··· Data to examine ···
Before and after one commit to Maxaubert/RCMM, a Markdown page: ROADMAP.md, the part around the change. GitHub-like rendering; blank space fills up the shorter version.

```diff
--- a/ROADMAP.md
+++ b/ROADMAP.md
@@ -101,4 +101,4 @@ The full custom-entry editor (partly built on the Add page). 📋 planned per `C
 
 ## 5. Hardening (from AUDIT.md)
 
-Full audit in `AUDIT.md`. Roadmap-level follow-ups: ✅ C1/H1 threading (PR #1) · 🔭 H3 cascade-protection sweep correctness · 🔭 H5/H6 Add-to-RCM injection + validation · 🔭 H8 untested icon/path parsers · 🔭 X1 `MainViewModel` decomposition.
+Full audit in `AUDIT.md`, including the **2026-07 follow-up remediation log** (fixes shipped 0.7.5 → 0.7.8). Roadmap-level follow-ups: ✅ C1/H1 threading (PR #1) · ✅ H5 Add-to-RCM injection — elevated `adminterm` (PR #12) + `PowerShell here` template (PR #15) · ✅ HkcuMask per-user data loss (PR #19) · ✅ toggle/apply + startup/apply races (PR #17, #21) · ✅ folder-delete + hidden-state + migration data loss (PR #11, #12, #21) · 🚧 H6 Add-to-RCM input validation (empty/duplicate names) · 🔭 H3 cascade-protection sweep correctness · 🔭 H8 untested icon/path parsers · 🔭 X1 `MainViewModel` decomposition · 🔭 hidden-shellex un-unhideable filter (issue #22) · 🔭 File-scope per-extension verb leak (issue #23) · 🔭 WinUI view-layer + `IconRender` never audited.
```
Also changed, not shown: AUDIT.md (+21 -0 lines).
···
## [Work to be completed]
From the first line to the last, output the records word for word.

## [Result]
Before and after one commit to Maxaubert/RCMM, a Markdown page: ROADMAP.md, the part around the change. GitHub-like rendering; blank space fills up the shorter version.

```diff
--- a/ROADMAP.md
+++ b/ROADMAP.md
@@ -101,4 +101,4 @@ The full custom-entry editor (partly built on the Add page). 📋 planned per `C
 
 ## 5. Hardening (from AUDIT.md)
 
-Full audit in `AUDIT.md`. Roadmap-level follow-ups: ✅ C1/H1 threading (PR #1) · 🔭 H3 cascade-protection sweep correctness · 🔭 H5/H6 Add-to-RCM injection + validation · 🔭 H8 untested icon/path parsers · 🔭 X1 `MainViewModel` decomposition.
+Full audit in `AUDIT.md`, including the **2026-07 follow-up remediation log** (fixes shipped 0.7.5 → 0.7.8). Roadmap-level follow-ups: ✅ C1/H1 threading (PR #1) · ✅ H5 Add-to-RCM injection — elevated `adminterm` (PR #12) + `PowerShell here` template (PR #15) · ✅ HkcuMask per-user data loss (PR #19) · ✅ toggle/apply + startup/apply races (PR #17, #21) · ✅ folder-delete + hidden-state + migration data loss (PR #11, #12, #21) · 🚧 H6 Add-to-RCM input validation (empty/duplicate names) · 🔭 H3 cascade-protection sweep correctness · 🔭 H8 untested icon/path parsers · 🔭 X1 `MainViewModel` decomposition · 🔭 hidden-shellex un-unhideable filter (issue #22) · 🔭 File-scope per-extension verb leak (issue #23) · 🔭 WinUI view-layer + `IconRender` never audited.
```
Also changed, not shown: AUDIT.md (+21 -0 lines).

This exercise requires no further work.